> TASK STATEMENT
Look for "const" in the records and copy every line that has it.

> ENTRIES SHOWN
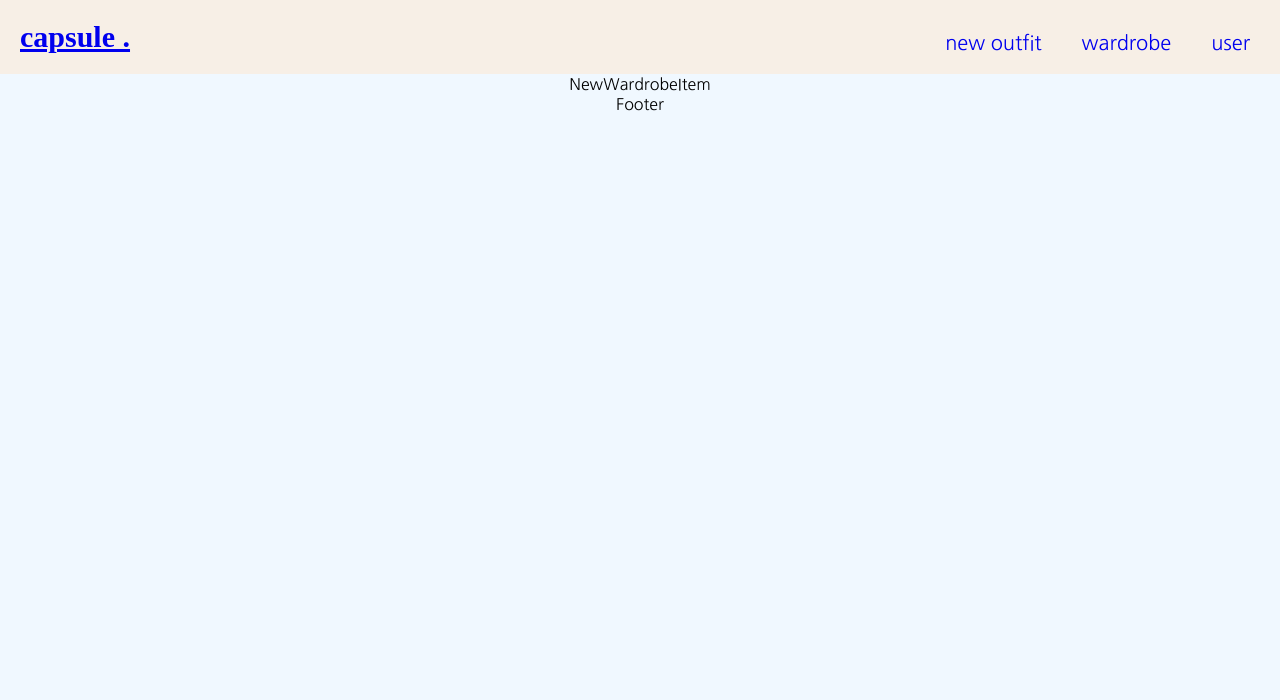
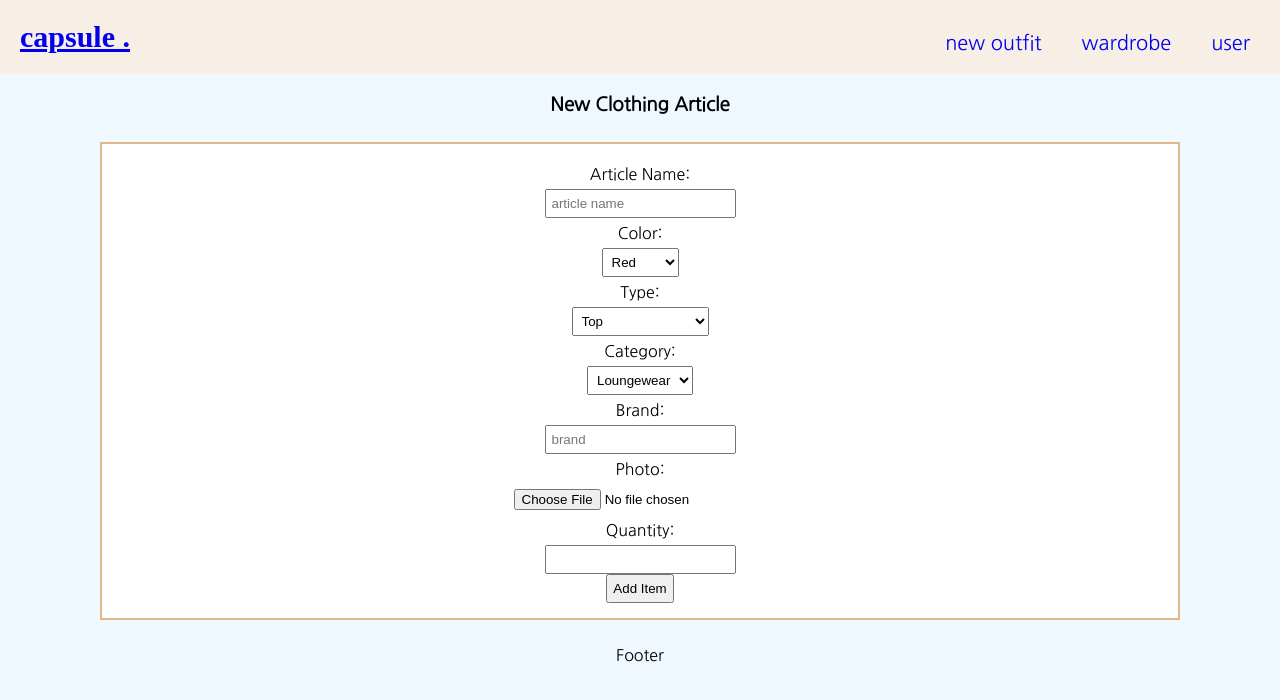
Before and after one commit to chamomiletay/capsule-frontend, a React (Create React App) app: page /newarticle in a window 1280 px wide. Shown: the top 700 px of the page. Built offline with nearby package versions, Linux system fonts and the light colour scheme; no server answers; a web font is replaced by a local one.

Commit message:
Created New Clothing Article form

```diff
--- /dev/null
+++ b/src/components/NewWardrobeItem.css
@@ -0,0 +1,14 @@
+.input {
+    margin: auto;
+    padding: 5px;
+    display: flex;
+    justify-items: center;
+    justify-content: center;
+}
+
+.form-field {
+    border: 2px solid burlywood;
+    background-color: white;
+    margin: 25px 100px;
+    padding: 15px 0;
+}
--- a/src/components/NewWardrobeItem.js
+++ b/src/components/NewWardrobeItem.js
@@ -1,8 +1,9 @@
 // ----- i m p o r t s ! -----
-import React from 'react'
+import React, { useState } from 'react'
+import './NewWardrobeItem.css'
 
 //----- brain dump -----
-    //- create new wardrobe piece
+    //- create new wardrobe piece via form
     //- criteria:
         //- name
         //- color
@@ -14,8 +15,109 @@ import React from 'react'
 //----- end brain dump . -----
 
 const NewWardrobeItem = () => {
+
+//----- define form data ! -----
+  const [name, setName] = useState({name: ''})
+  const [color, setColor] = useState({color: ''})
+  const [image, setImage] = useState({image: ''})
+  const [articleType, setArticleType] = useState({article_type: ''})
+  const [category, setCategory] = useState({category: ''})
+  const [brand, setBrand] = useState({brand: ''})
+  const [quantity, setQuantity] = useState({quantity: ''})
+
+const handleChange = (e) => {
+  setName({...name, [e.target.id]: e.target.value})
+  setColor({...color, [e.target.id]: e.target.value})
+  setImage({...image, [e.target.id]: e.target.value})
+  setArticleType({...articleType, [e.target.id]: e.target.value})
+  setCategory({...category, [e.target.id]: e.target.value})
+  setBrand({...brand, [e.target.id]: e.target.value})
+  setQuantity({...quantity, [e.target.id]: e.target.value})
+}
+
+//----- handle form submission -----
+  const handleSubmit = (e) => {
+    e.preventDefault()
+    const url = process.env.REACT_APP_API_URL + 'wardrobe/'
+    const opts = {
+      method: 'POST',
+      headers: {
+        'Content-Type': 'application/json',
+      },
+      body: JSON.stringify(name, color, image, articleType, category, brand, quantity)
+    }
+    fetch(url, opts)
+    .then(res => res.json())
+    .then(data => console.log(data))
+  }
+
   return (
-    <div>NewWardrobeItem</div>
+    <div>
+
+{/* ----- create new article of clothing ----- */}
+      <h3>New Clothing Article</h3>
+
+      <div className='form-field'>
+
+        <form onSubmit={handleSubmit}>
+
+          <label for='name' className='input'>Article Name:</label>
+          <input id='name' className='input' type='text' placeholder='article name' onChange={handleChange}/>
+          <label for='color' className='input'>Color:</label>
+            <select id='color' className='input' name='color' onChange={handleChange}>
+              <option value='1'>Red</option>
+              <option value='2'>Orange</option>
+              <option value='3'>Yellow</option>
+              <option value='4'>Blue</option>
+              <option value='5'>Green</option>
+              <option value='6'>White</option>
+              <option value='7'>Beige</option>
+              <option value='8'>Cream</option>
+              <option value='9'>Black</option>
+              <option value='10'>Purple</option>
+              <option value='11'>Pink</option>
+              <option value='12'>Gray</option>
+              <option value='13'>Brown</option>
+              <option value='14'>Tan</option>
+              <option value='15'>Multi</option>
+            </select>
+          <label for='article_type' className='input'>Type:</label>
+            <select id='article_type' className='input' name='article_type' onChange={handleChange}>
+              <option value='1'>Top</option>
+              <option value='2'>Bottoms</option>
+              <option value='3'>Dress</option>
+              <option value='4'>Jumpsuit/Romper</option>
+              <option value='5'>Sweater</option>
+              <option value='6'>Cardigan</option>
+              <option value='7'>Outerwear</option>
+              <option value='8'>Bodysuit</option>
+              <option value='9'>Lingerie</option>
+              <option value='10'>Shoes</option>
+              <option value='11'>Accessory</option>
+              <option value='12'>Socks/Tights</option>
+            </select>
+          <label for='category' className='input'>Category:</label>
+            <select id='category' className='input' name='category' onChange={handleChange}>
+              <option value='1'>Loungewear</option>
+              <option value='2'>Casual</option>
+              <option value='3'>Formal</option>
+              <option value='4'>Party</option>
+              <option value='5'>Work</option>
+            </select>
+          <label for='brand' className='input'>Brand:</label>
+          <input id='brand' className='input' type='text' placeholder='brand' onChange={handleChange}/>
+          <label for='brand' className='input'>Photo:</label>
+          <input id='image' className='input' type='file' name='image' onChange={handleChange}/>
+          <label for='quantity' className='input'>Quantity:</label>
+          <input id='quantity' className='input' type='number' name='quantity' onChange={handleChange}></input>
+          <button type='submit' className='input'>Add Item</button>
+
+        </form>
+
+      </div>
+
+
+    </div>
   )
 }
 
```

> RESPONSE
 const NewWardrobeItem = () => {
+  const [name, setName] = useState({name: ''})
+  const [color, setColor] = useState({color: ''})
+  const [image, setImage] = useState({image: ''})
+  const [articleType, setArticleType] = useState({article_type: ''})
+  const [category, setCategory] = useState({category: ''})
+  const [brand, setBrand] = useState({brand: ''})
+  const [quantity, setQuantity] = useState({quantity: ''})
+const handleChange = (e) => {
+  const handleSubmit = (e) => {
+    const url = process.env.REACT_APP_API_URL + 'wardrobe/'
+    const opts = {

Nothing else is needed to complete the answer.